On Aug. 25, the Morro Bay City Council adopted a second 45-day moratorium on new short-term vacation rental permits in lieu of passing a new ordinance that's in the works.
The moratorium is sort of a recognition that everything’s changed due to the impacts of COVID-19, City Manager Scott Collins said.
FILE PHOTO BY GLEN STARKEY
CAPPED Due to COVID-19 concerns the city of Morro Bay has adopted another 45-day moratorium on short-term vacation rentals.
“We want to make sure we have a really good balance in the community between all the concerns around community impacts but also economics, jobs, the tourism industry, and revenues to the city to help pay for the services we all depend upon,” Collins said.
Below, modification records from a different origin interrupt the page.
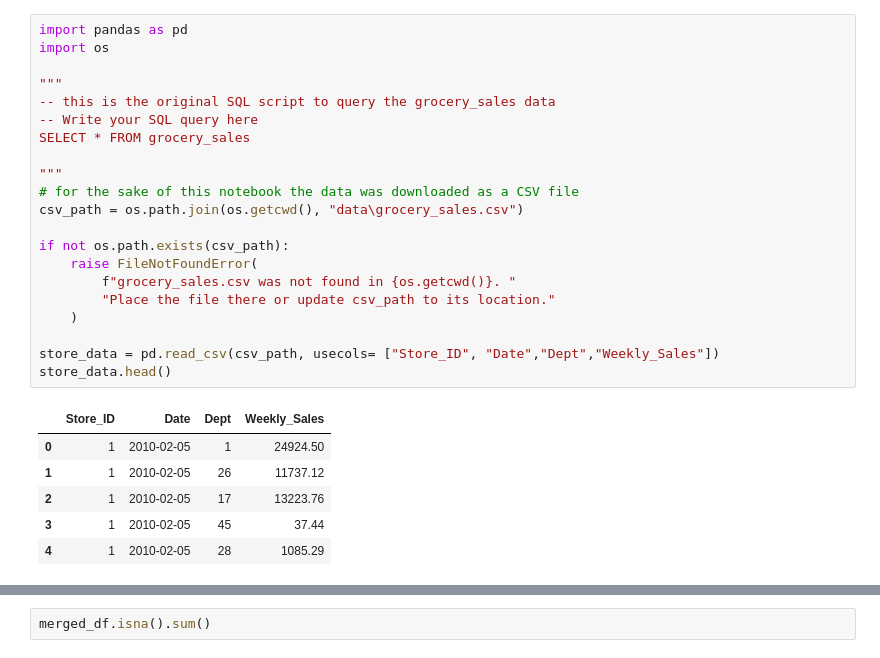
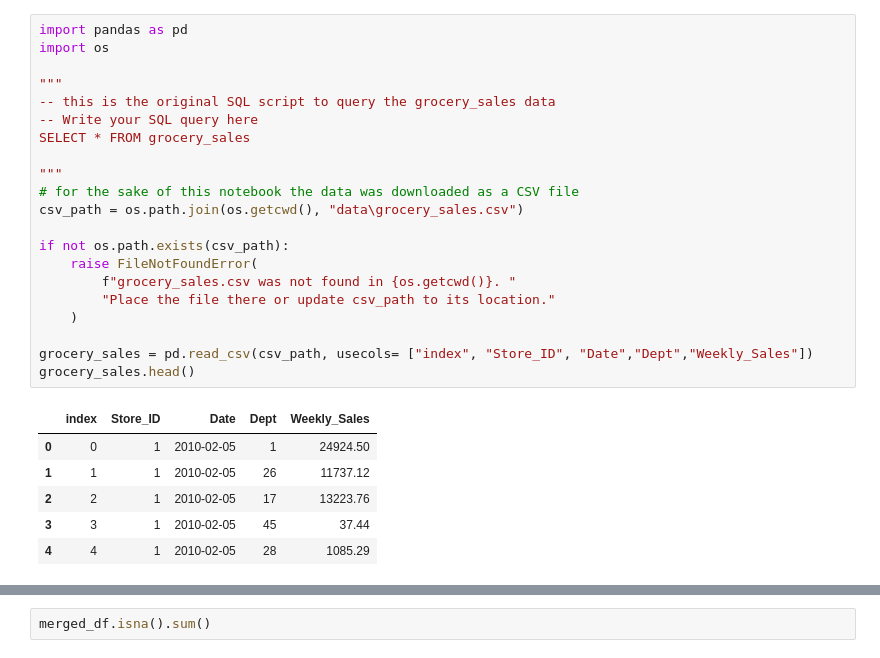
Before and after one commit to amira-salama1/Data-Engineering, a Jupyter notebook: Retail-Pipeline/notebook.ipynb, the cells around one changed output, grey strips where cells are left out. Drawn from its saved outputs; the diff is of its cells as text.

```diff
--- a/Retail-Pipeline/notebook.ipynb
+++ b/Retail-Pipeline/notebook.ipynb
@@ -47,31 +47,31 @@ It is recommended to use `pandas` for this project.
 # %%
 import pandas as pd
 import os
 
 """
 -- this is the original SQL script to query the grocery_sales data
 -- Write your SQL query here
 SELECT * FROM grocery_sales
 
 """
 # for the sake of this notebook the data was downloaded as a CSV file
 csv_path = os.path.join(os.getcwd(), "data\grocery_sales.csv")
 
 if not os.path.exists(csv_path):
     raise FileNotFoundError(
         f"grocery_sales.csv was not found in {os.getcwd()}. "
         "Place the file there or update csv_path to its location."
     )
 
-store_data = pd.read_csv(csv_path, usecols= ["Store_ID", "Date","Dept","Weekly_Sales"])
-store_data.head()
+grocery_sales = pd.read_csv(csv_path, usecols= ["index", "Store_ID", "Date","Dept","Weekly_Sales"])
+grocery_sales.head()
 # %% [output]
-|  | Store_ID | Date | Dept | Weekly_Sales |
-| 0 | 1 | 2010-02-05 | 1 | 24924.50 |
-| 1 | 1 | 2010-02-05 | 26 | 11737.12 |
-| 2 | 1 | 2010-02-05 | 17 | 13223.76 |
-| 3 | 1 | 2010-02-05 | 45 | 37.44 |
-| 4 | 1 | 2010-02-05 | 28 | 1085.29 |
+|  | index | Store_ID | Date | Dept | Weekly_Sales |
+| 0 | 0 | 1 | 2010-02-05 | 1 | 24924.50 |
+| 1 | 1 | 1 | 2010-02-05 | 26 | 11737.12 |
+| 2 | 2 | 1 | 2010-02-05 | 17 | 13223.76 |
+| 3 | 3 | 1 | 2010-02-05 | 45 | 37.44 |
+| 4 | 4 | 1 | 2010-02-05 | 28 | 1085.29 |
 # %%
 import pandas as pd
 import os
```
Also changed, not shown: parts of 4 cells of this notebook.
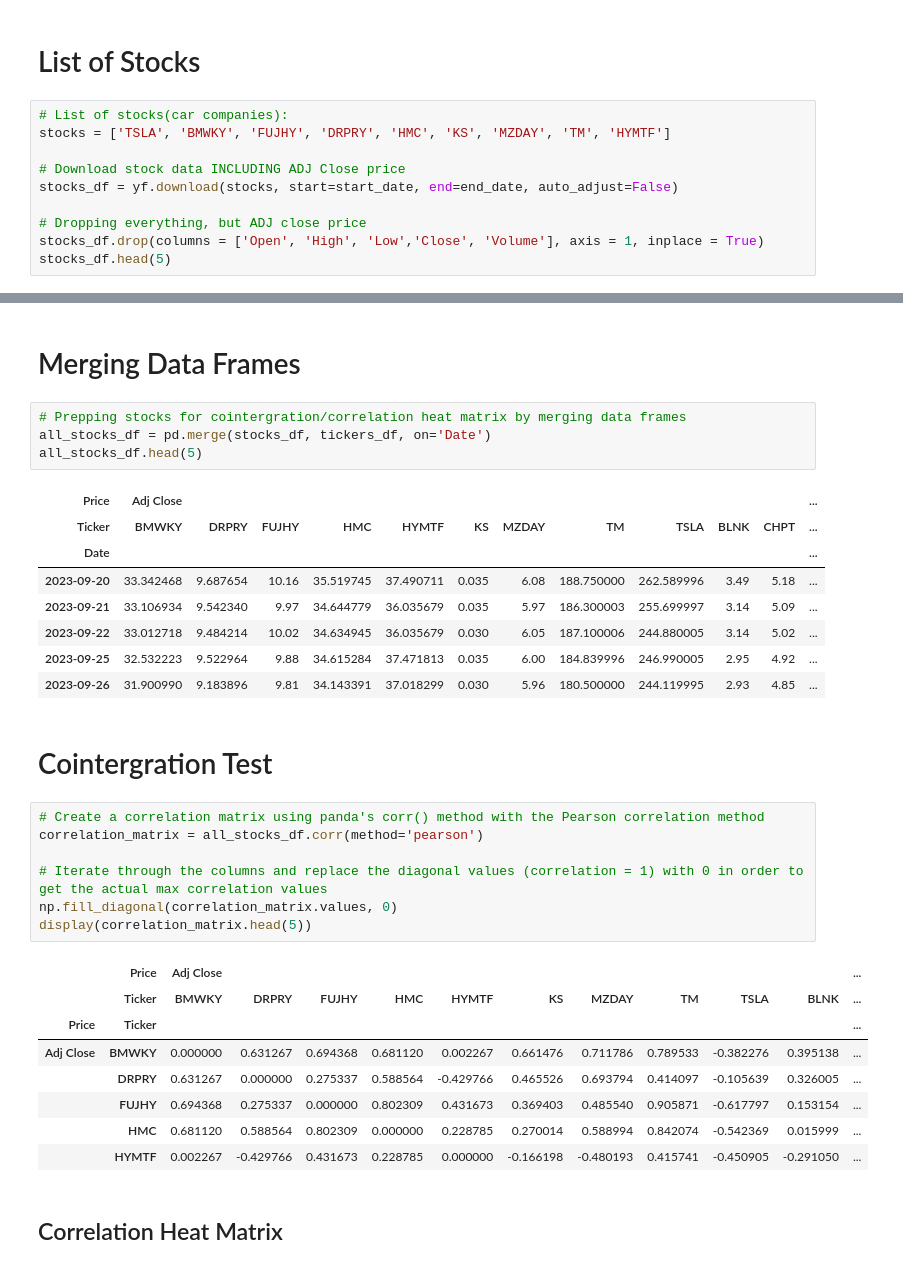
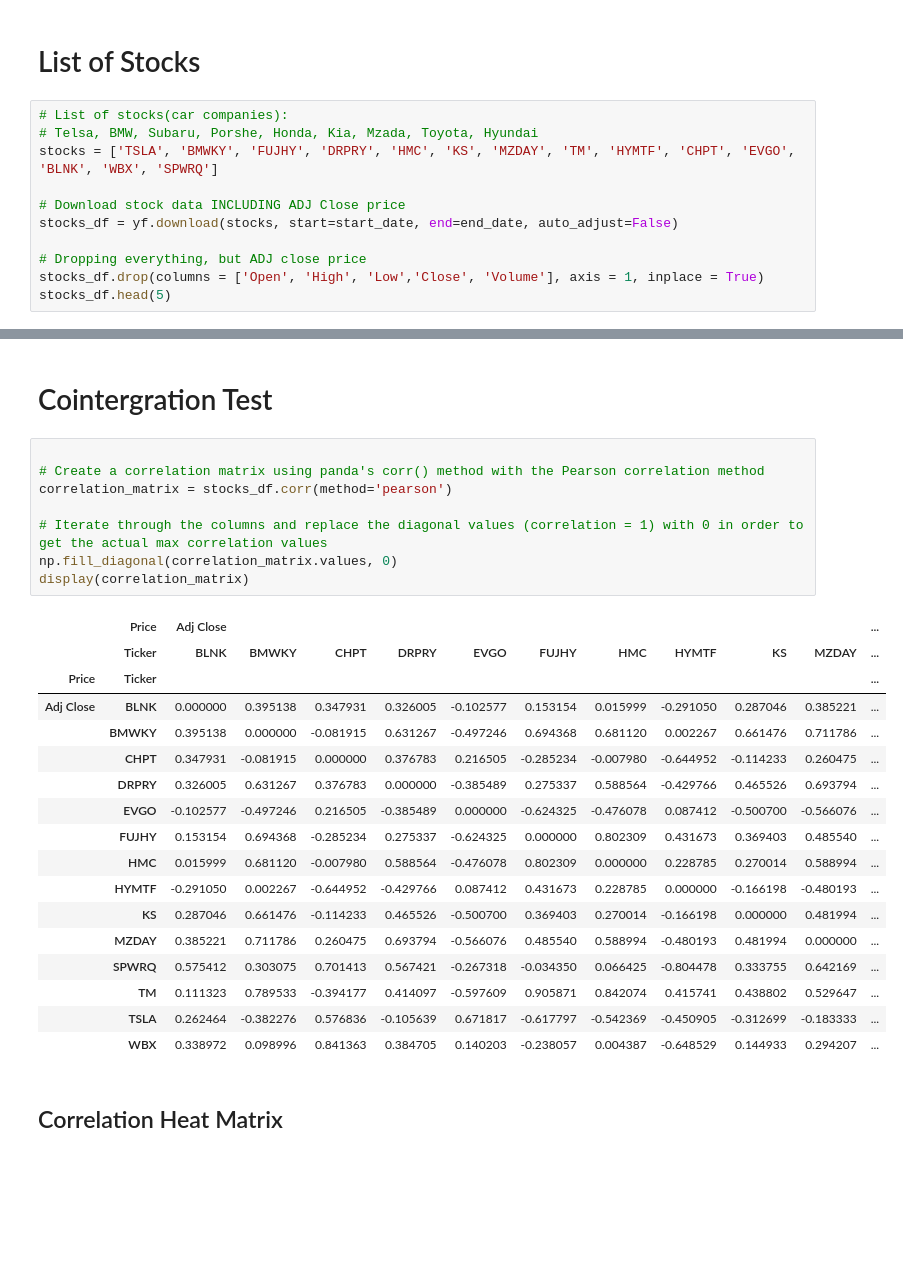
Before and after one commit to victoria-uriostegui/Pairs-Trading-Repo-ED-VU-Fall-24-, a Jupyter notebook: pairs_trading.ipynb, the cells around one changed output, grey strips where cells are left out. Cells and saved outputs as stored; diff of their text form; blank space fills up the shorter version.

Commit message:
Made code less redundant by merging data frames from the start, working on creating sorted correlation head matrix comparing Toyota against all other stocks

```diff
--- a/pairs_trading.ipynb
+++ b/pairs_trading.ipynb
@@ -21,7 +21,8 @@ end_date = dt.datetime(2024, 9, 19)
 # List of Stocks
 # %%
 # List of stocks(car companies):
-stocks = ['TSLA', 'BMWKY', 'FUJHY', 'DRPRY', 'HMC', 'KS', 'MZDAY', 'TM', 'HYMTF']
+# Telsa, BMW, Subaru, Porshe, Honda, Kia, Mzada, Toyota, Hyundai
+stocks = ['TSLA', 'BMWKY', 'FUJHY', 'DRPRY', 'HMC', 'KS', 'MZDAY', 'TM', 'HYMTF', 'CHPT', 'EVGO', 'BLNK', 'WBX', 'SPWRQ']
 
 # Download stock data INCLUDING ADJ Close price
 stocks_df = yf.download(stocks, start=start_date, end=end_date, auto_adjust=False)
@@ -64,36 +43,31 @@ tickers_df.head(5)
-# %% [markdown]
-# Merging Data Frames
-# %%
-# Prepping stocks for cointergration/correlation heat matrix by merging data frames
-all_stocks_df = pd.merge(stocks_df, tickers_df, on='Date')
-all_stocks_df.head(5)
-# %% [output]
-| Price | Adj Close |  |  |  |  |  |  |  |  |  |  | ... |
-| Ticker | BMWKY | DRPRY | FUJHY | HMC | HYMTF | KS | MZDAY | TM | TSLA | BLNK | CHPT | ... |
-| Date |  |  |  |  |  |  |  |  |  |  |  | ... |
-| 2023-09-20 | 33.342468 | 9.687654 | 10.16 | 35.519745 | 37.490711 | 0.035 | 6.08 | 188.750000 | 262.589996 | 3.49 | 5.18 | ... |
-| 2023-09-21 | 33.106934 | 9.542340 | 9.97 | 34.644779 | 36.035679 | 0.035 | 5.97 | 186.300003 | 255.699997 | 3.14 | 5.09 | ... |
-| 2023-09-22 | 33.012718 | 9.484214 | 10.02 | 34.634945 | 36.035679 | 0.030 | 6.05 | 187.100006 | 244.880005 | 3.14 | 5.02 | ... |
-| 2023-09-25 | 32.532223 | 9.522964 | 9.88 | 34.615284 | 37.471813 | 0.035 | 6.00 | 184.839996 | 246.990005 | 2.95 | 4.92 | ... |
-| 2023-09-26 | 31.900990 | 9.183896 | 9.81 | 34.143391 | 37.018299 | 0.030 | 5.96 | 180.500000 | 244.119995 | 2.93 | 4.85 | ... |
 # %% [markdown]
 # Cointergration Test
 # %%
+
 # Create a correlation matrix using panda's corr() method with the Pearson correlation method
-correlation_matrix = all_stocks_df.corr(method='pearson')
+correlation_matrix = stocks_df.corr(method='pearson')
 
 # Iterate through the columns and replace the diagonal values (correlation = 1) with 0 in order to get the actual max correlation values
 np.fill_diagonal(correlation_matrix.values, 0)
-display(correlation_matrix.head(5))
+display(correlation_matrix)
 # %% [output]
 |  | Price | Adj Close |  |  |  |  |  |  |  |  |  | ... |
-|  | Ticker | BMWKY | DRPRY | FUJHY | HMC | HYMTF | KS | MZDAY | TM | TSLA | BLNK | ... |
+|  | Ticker | BLNK | BMWKY | CHPT | DRPRY | EVGO | FUJHY | HMC | HYMTF | KS | MZDAY | ... |
 | Price | Ticker |  |  |  |  |  |  |  |  |  |  | ... |
-| Adj Close | BMWKY | 0.000000 | 0.631267 | 0.694368 | 0.681120 | 0.002267 | 0.661476 | 0.711786 | 0.789533 | -0.382276 | 0.395138 | ... |
-|  | DRPRY | 0.631267 | 0.000000 | 0.275337 | 0.588564 | -0.429766 | 0.465526 | 0.693794 | 0.414097 | -0.105639 | 0.326005 | ... |
-|  | FUJHY | 0.694368 | 0.275337 | 0.000000 | 0.802309 | 0.431673 | 0.369403 | 0.485540 | 0.905871 | -0.617797 | 0.153154 | ... |
-|  | HMC | 0.681120 | 0.588564 | 0.802309 | 0.000000 | 0.228785 | 0.270014 | 0.588994 | 0.842074 | -0.542369 | 0.015999 | ... |
-|  | HYMTF | 0.002267 | -0.429766 | 0.431673 | 0.228785 | 0.000000 | -0.166198 | -0.480193 | 0.415741 | -0.450905 | -0.291050 | ... |
+| Adj Close | BLNK | 0.000000 | 0.395138 | 0.347931 | 0.326005 | -0.102577 | 0.153154 | 0.015999 | -0.291050 | 0.287046 | 0.385221 | ... |
+|  | BMWKY | 0.395138 | 0.000000 | -0.081915 | 0.631267 | -0.497246 | 0.694368 | 0.681120 | 0.002267 | 0.661476 | 0.711786 | ... |
+|  | CHPT | 0.347931 | -0.081915 | 0.000000 | 0.376783 | 0.216505 | -0.285234 | -0.007980 | -0.644952 | -0.114233 | 0.260475 | ... |
+|  | DRPRY | 0.326005 | 0.631267 | 0.376783 | 0.000000 | -0.385489 | 0.275337 | 0.588564 | -0.429766 | 0.465526 | 0.693794 | ... |
+|  | EVGO | -0.102577 | -0.497246 | 0.216505 | -0.385489 | 0.000000 | -0.624325 | -0.476078 | 0.087412 | -0.500700 | -0.566076 | ... |
+|  | FUJHY | 0.153154 | 0.694368 | -0.285234 | 0.275337 | -0.624325 | 0.000000 | 0.802309 | 0.431673 | 0.369403 | 0.485540 | ... |
+|  | HMC | 0.015999 | 0.681120 | -0.007980 | 0.588564 | -0.476078 | 0.802309 | 0.000000 | 0.228785 | 0.270014 | 0.588994 | ... |
+|  | HYMTF | -0.291050 | 0.002267 | -0.644952 | -0.429766 | 0.087412 | 0.431673 | 0.228785 | 0.000000 | -0.166198 | -0.480193 | ... |
+|  | KS | 0.287046 | 0.661476 | -0.114233 | 0.465526 | -0.500700 | 0.369403 | 0.270014 | -0.166198 | 0.000000 | 0.481994 | ... |
+|  | MZDAY | 0.385221 | 0.711786 | 0.260475 | 0.693794 | -0.566076 | 0.485540 | 0.588994 | -0.480193 | 0.481994 | 0.000000 | ... |
+|  | SPWRQ | 0.575412 | 0.303075 | 0.701413 | 0.567421 | -0.267318 | -0.034350 | 0.066425 | -0.804478 | 0.333755 | 0.642169 | ... |
+|  | TM | 0.111323 | 0.789533 | -0.394177 | 0.414097 | -0.597609 | 0.905871 | 0.842074 | 0.415741 | 0.438802 | 0.529647 | ... |
+|  | TSLA | 0.262464 | -0.382276 | 0.576836 | -0.105639 | 0.671817 | -0.617797 | -0.542369 | -0.450905 | -0.312699 | -0.183333 | ... |
+|  | WBX | 0.338972 | 0.098996 | 0.841363 | 0.384705 | 0.140203 | -0.238057 | 0.004387 | -0.648529 | 0.144933 | 0.294207 | ... |
 # %% [markdown]
 ## Correlation Heat Matrix
 # %%
```
Also changed, not shown: parts of 6 cells of this notebook.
Morro Bay is currently in the process of drafting an updated short-term vacation rental ordinance that will go before the City Council in September or October.
In the interim, the 45-day moratorium gives the city time to continue its process and the council time to review the draft ordinance and hand it over to the California Coastal Commission for final approval.
Short-term vacation rentals have been a topic of discussion for the city since 2016 when the council reviewed the current ordinance and directed staff to revise the policies to better address quality of life issues in residential neighborhoods, and including the ordinance in the General Plan/Local Coastal Program/Zoning update. Collins said the city was reviewing the ordinance because the number of short-term rentals in residential areas of the city grew exponentially in the 2010s.
“So the community was concerned about that and understanding which ones were legal or illegal,” he said. “Obviously, we need to put more comprehensive regulations in place.”
In 2018, the city adopted a 250 cap on the number of vacation rental permits that can be in effect within residentially zoned areas of the city at any one time.
Collins said the council eventually directed staff to take the short-term rental ordinance out of the General Plan/Local Coastal Program/Zoning update as the city was behind in that process.
The council directed the city manager to put together a committee of residents, vacation rental owners, Mayor John Headding, councilmember Marlys McPherson, and Collins.
At the beginning of the year, the city was ready to present the draft ordinance but put it on hold to address local COVID-19 impacts.
“By having a moratorium, it recognizes all those issues and keeps the industry in check, and that way we don’t have an over-proliferation going on right now especially when everybody’s concerned about public health,” Collins said.
The draft ordinance will include: displaying signage with contact information that indicates the property is a short-term rental, annual permit fees to provide funding for ordinance enforcement, a “good neighbor brochure” for guests, on-site parking, occupancy limits, trash management, and proximity requirements between short-term rental properties. ∆